# EXERCISE REQUIREMENTS
Please return every line of the records below that holds the word "attractions".

Stored data
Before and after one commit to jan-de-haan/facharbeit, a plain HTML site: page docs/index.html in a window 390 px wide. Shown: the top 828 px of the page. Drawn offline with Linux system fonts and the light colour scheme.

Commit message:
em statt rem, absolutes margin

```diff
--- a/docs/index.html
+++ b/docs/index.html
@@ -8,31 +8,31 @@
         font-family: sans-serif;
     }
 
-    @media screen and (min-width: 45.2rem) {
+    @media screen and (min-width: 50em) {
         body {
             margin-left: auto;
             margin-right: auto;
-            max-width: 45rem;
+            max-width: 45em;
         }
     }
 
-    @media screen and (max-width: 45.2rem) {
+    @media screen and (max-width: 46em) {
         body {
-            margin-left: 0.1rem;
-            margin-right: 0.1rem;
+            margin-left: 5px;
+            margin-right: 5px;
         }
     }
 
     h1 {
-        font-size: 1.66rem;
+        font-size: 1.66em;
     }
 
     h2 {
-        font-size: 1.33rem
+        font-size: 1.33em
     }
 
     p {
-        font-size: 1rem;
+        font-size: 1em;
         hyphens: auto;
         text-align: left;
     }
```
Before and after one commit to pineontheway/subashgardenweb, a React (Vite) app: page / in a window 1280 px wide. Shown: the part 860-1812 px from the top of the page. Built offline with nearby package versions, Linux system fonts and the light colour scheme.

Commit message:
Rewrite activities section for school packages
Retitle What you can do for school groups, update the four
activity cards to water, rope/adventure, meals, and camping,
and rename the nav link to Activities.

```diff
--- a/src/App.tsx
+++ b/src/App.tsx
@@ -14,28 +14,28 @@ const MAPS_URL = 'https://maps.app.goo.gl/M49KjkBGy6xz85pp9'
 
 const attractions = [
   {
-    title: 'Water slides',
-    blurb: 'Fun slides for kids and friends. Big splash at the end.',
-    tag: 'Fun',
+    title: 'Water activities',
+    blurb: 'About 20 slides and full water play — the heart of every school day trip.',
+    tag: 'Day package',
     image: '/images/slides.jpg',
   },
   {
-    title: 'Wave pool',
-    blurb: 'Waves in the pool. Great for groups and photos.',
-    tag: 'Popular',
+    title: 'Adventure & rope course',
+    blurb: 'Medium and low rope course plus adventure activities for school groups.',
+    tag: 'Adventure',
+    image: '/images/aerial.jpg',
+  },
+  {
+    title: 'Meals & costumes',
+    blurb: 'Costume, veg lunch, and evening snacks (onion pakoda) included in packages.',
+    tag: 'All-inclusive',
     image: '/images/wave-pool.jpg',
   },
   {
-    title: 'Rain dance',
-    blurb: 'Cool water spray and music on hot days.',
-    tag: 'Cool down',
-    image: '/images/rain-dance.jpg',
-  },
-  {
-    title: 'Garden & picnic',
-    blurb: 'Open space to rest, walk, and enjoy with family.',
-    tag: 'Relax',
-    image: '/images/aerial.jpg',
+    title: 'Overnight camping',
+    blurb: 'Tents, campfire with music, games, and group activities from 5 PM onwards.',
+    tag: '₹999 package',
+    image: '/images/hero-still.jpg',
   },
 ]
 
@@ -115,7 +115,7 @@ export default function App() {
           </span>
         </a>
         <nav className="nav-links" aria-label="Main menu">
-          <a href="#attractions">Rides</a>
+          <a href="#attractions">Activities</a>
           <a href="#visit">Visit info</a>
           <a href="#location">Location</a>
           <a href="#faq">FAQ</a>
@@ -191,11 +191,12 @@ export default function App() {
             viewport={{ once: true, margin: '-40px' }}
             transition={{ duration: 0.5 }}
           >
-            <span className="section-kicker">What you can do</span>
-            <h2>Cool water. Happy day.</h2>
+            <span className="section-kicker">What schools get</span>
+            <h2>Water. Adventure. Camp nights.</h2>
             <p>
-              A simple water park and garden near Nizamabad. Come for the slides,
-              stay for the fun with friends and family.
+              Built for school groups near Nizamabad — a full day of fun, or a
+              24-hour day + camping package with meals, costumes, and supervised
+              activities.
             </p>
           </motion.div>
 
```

# TASK RESULT
 const attractions = [
-          <a href="#attractions">Rides</a>
+          <a href="#attractions">Activities</a>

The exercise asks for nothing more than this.